PROVIDED DATA:
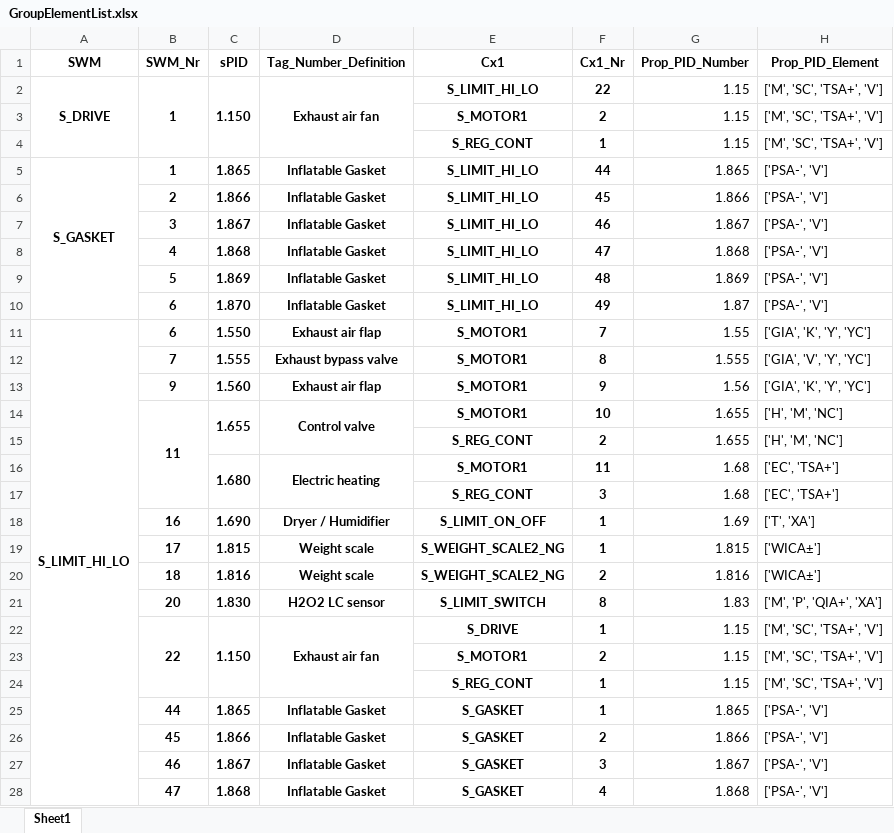
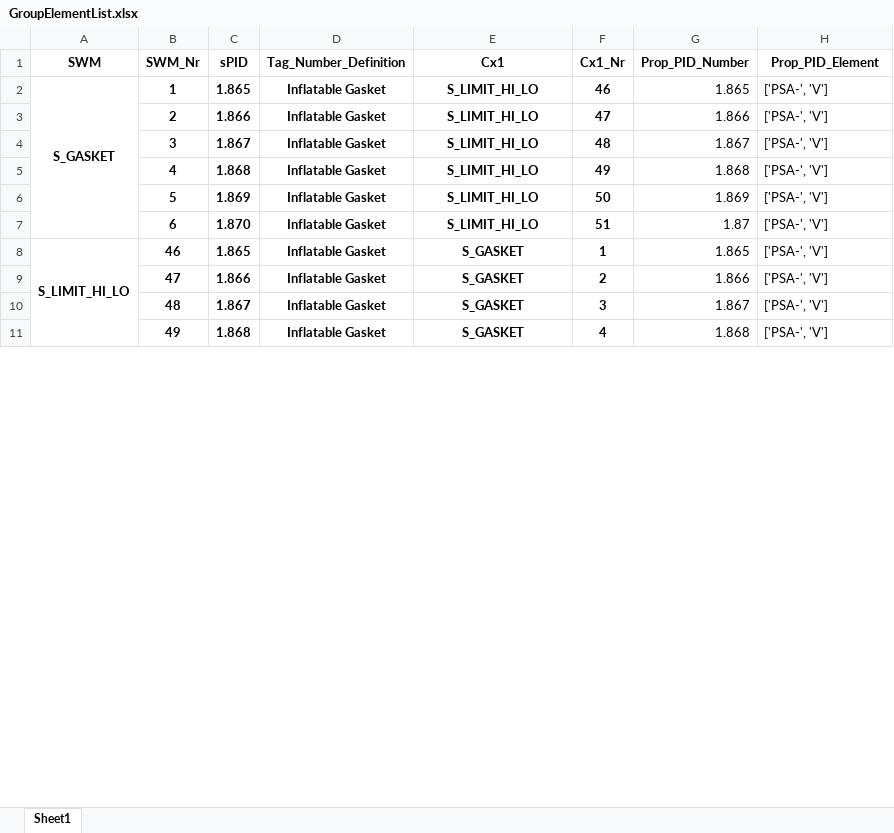
Before and after one commit to emartinskan/epic, an Excel workbook: GroupElementList.xlsx, sheet Sheet1, drawn as a sheet; only a part is shown; values as stored, in another font and other column widths than the file's, no borders; removed rows and columns are numbered as before the commit, all else as after; the diff covers the shown part only; the diff names each change by its address in the sheet, - before the commit and + after, or states it on an @@ line.

```diff
--- a/GroupElementList.xlsx (sheet Sheet1)
+++ b/GroupElementList.xlsx (sheet Sheet1)
-row 2: S_DRIVE | 1 | 1.150 | Exhaust air fan | S_LIMIT_HI_LO | 22 | 1.15 | ['M', 'SC', 'TSA+', 'V']
-row 3:  |  |  |  | S_MOTOR1 | 2 | 1.15 | ['M', 'SC', 'TSA+', 'V']
-row 4:  |  |  |  | S_REG_CONT | 1 | 1.15 | ['M', 'SC', 'TSA+', 'V']
-F2 (Cx1_Nr): 44
+F2 (Cx1_Nr): 46
-F3 (Cx1_Nr): 45
+F3 (Cx1_Nr): 47
-F4 (Cx1_Nr): 46
+F4 (Cx1_Nr): 48
-F5 (Cx1_Nr): 47
+F5 (Cx1_Nr): 49
-F6 (Cx1_Nr): 48
+F6 (Cx1_Nr): 50
-F7 (Cx1_Nr): 49
+F7 (Cx1_Nr): 51
-row 11: S_LIMIT_HI_LO | 6 | 1.550 | Exhaust air flap | S_MOTOR1 | 7 | 1.55 | ['GIA', 'K', 'Y', 'YC']
-row 12:  | 7 | 1.555 | Exhaust bypass valve | S_MOTOR1 | 8 | 1.555 | ['GIA', 'V', 'Y', 'YC']
-row 13:  | 9 | 1.560 | Exhaust air flap | S_MOTOR1 | 9 | 1.56 | ['GIA', 'K', 'Y', 'YC']
-row 14:  | 11 | 1.655 | Control valve | S_MOTOR1 | 10 | 1.655 | ['H', 'M', 'NC']
-row 15:  |  |  |  | S_REG_CONT | 2 | 1.655 | ['H', 'M', 'NC']
-row 16:  |  | 1.680 | Electric heating | S_MOTOR1 | 11 | 1.68 | ['EC', 'TSA+']
-row 17:  |  |  |  | S_REG_CONT | 3 | 1.68 | ['EC', 'TSA+']
-row 18:  | 16 | 1.690 | Dryer / Humidifier | S_LIMIT_ON_OFF | 1 | 1.69 | ['T', 'XA']
-row 19:  | 17 | 1.815 | Weight scale | S_WEIGHT_SCALE2_NG | 1 | 1.815 | ['WICA±']
-row 20:  | 18 | 1.816 | Weight scale | S_WEIGHT_SCALE2_NG | 2 | 1.816 | ['WICA±']
-row 21:  | 20 | 1.830 | H2O2 LC sensor | S_LIMIT_SWITCH | 8 | 1.83 | ['M', 'P', 'QIA+', 'XA']
-row 22:  | 22 | 1.150 | Exhaust air fan | S_DRIVE | 1 | 1.15 | ['M', 'SC', 'TSA+', 'V']
-row 23:  |  |  |  | S_MOTOR1 | 2 | 1.15 | ['M', 'SC', 'TSA+', 'V']
-row 24:  |  |  |  | S_REG_CONT | 1 | 1.15 | ['M', 'SC', 'TSA+', 'V']
-A8 (SWM): (empty)
+A8 (SWM): S_LIMIT_HI_LO
+A8:A13 merged
-B8 (SWM_Nr): 44
+B8 (SWM_Nr): 46
-B9 (SWM_Nr): 45
+B9 (SWM_Nr): 47
-B10 (SWM_Nr): 46
+B10 (SWM_Nr): 48
-B11 (SWM_Nr): 47
+B11 (SWM_Nr): 49
```
Also changed, not shown: 73 removed rows and 2 edited cells elsewhere in this sheet, GroupElementListCx1.xlsx, GroupElementListModular.xlsx, 3 other files.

WHAT YOU HAVE TO DO: Reproduce the listing verbatim, and keep the pictures out of the copy.

ANSWER TO THIS PROBLEM:
Before and after one commit to emartinskan/epic, an Excel workbook: GroupElementList.xlsx, sheet Sheet1, drawn as a sheet; only a part is shown; values as stored, in another font and other column widths than the file's, no borders; removed rows and columns are numbered as before the commit, all else as after; the diff covers the shown part only; the diff names each change by its address in the sheet, - before the commit and + after, or states it on an @@ line.

```diff
--- a/GroupElementList.xlsx (sheet Sheet1)
+++ b/GroupElementList.xlsx (sheet Sheet1)
-row 2: S_DRIVE | 1 | 1.150 | Exhaust air fan | S_LIMIT_HI_LO | 22 | 1.15 | ['M', 'SC', 'TSA+', 'V']
-row 3:  |  |  |  | S_MOTOR1 | 2 | 1.15 | ['M', 'SC', 'TSA+', 'V']
-row 4:  |  |  |  | S_REG_CONT | 1 | 1.15 | ['M', 'SC', 'TSA+', 'V']
-F2 (Cx1_Nr): 44
+F2 (Cx1_Nr): 46
-F3 (Cx1_Nr): 45
+F3 (Cx1_Nr): 47
-F4 (Cx1_Nr): 46
+F4 (Cx1_Nr): 48
-F5 (Cx1_Nr): 47
+F5 (Cx1_Nr): 49
-F6 (Cx1_Nr): 48
+F6 (Cx1_Nr): 50
-F7 (Cx1_Nr): 49
+F7 (Cx1_Nr): 51
-row 11: S_LIMIT_HI_LO | 6 | 1.550 | Exhaust air flap | S_MOTOR1 | 7 | 1.55 | ['GIA', 'K', 'Y', 'YC']
-row 12:  | 7 | 1.555 | Exhaust bypass valve | S_MOTOR1 | 8 | 1.555 | ['GIA', 'V', 'Y', 'YC']
-row 13:  | 9 | 1.560 | Exhaust air flap | S_MOTOR1 | 9 | 1.56 | ['GIA', 'K', 'Y', 'YC']
-row 14:  | 11 | 1.655 | Control valve | S_MOTOR1 | 10 | 1.655 | ['H', 'M', 'NC']
-row 15:  |  |  |  | S_REG_CONT | 2 | 1.655 | ['H', 'M', 'NC']
-row 16:  |  | 1.680 | Electric heating | S_MOTOR1 | 11 | 1.68 | ['EC', 'TSA+']
-row 17:  |  |  |  | S_REG_CONT | 3 | 1.68 | ['EC', 'TSA+']
-row 18:  | 16 | 1.690 | Dryer / Humidifier | S_LIMIT_ON_OFF | 1 | 1.69 | ['T', 'XA']
-row 19:  | 17 | 1.815 | Weight scale | S_WEIGHT_SCALE2_NG | 1 | 1.815 | ['WICA±']
-row 20:  | 18 | 1.816 | Weight scale | S_WEIGHT_SCALE2_NG | 2 | 1.816 | ['WICA±']
-row 21:  | 20 | 1.830 | H2O2 LC sensor | S_LIMIT_SWITCH | 8 | 1.83 | ['M', 'P', 'QIA+', 'XA']
-row 22:  | 22 | 1.150 | Exhaust air fan | S_DRIVE | 1 | 1.15 | ['M', 'SC', 'TSA+', 'V']
-row 23:  |  |  |  | S_MOTOR1 | 2 | 1.15 | ['M', 'SC', 'TSA+', 'V']
-row 24:  |  |  |  | S_REG_CONT | 1 | 1.15 | ['M', 'SC', 'TSA+', 'V']
-A8 (SWM): (empty)
+A8 (SWM): S_LIMIT_HI_LO
+A8:A13 merged
-B8 (SWM_Nr): 44
+B8 (SWM_Nr): 46
-B9 (SWM_Nr): 45
+B9 (SWM_Nr): 47
-B10 (SWM_Nr): 46
+B10 (SWM_Nr): 48
-B11 (SWM_Nr): 47
+B11 (SWM_Nr): 49
```
Also changed, not shown: 73 removed rows and 2 edited cells elsewhere in this sheet, GroupElementListCx1.xlsx, GroupElementListModular.xlsx, 3 other files.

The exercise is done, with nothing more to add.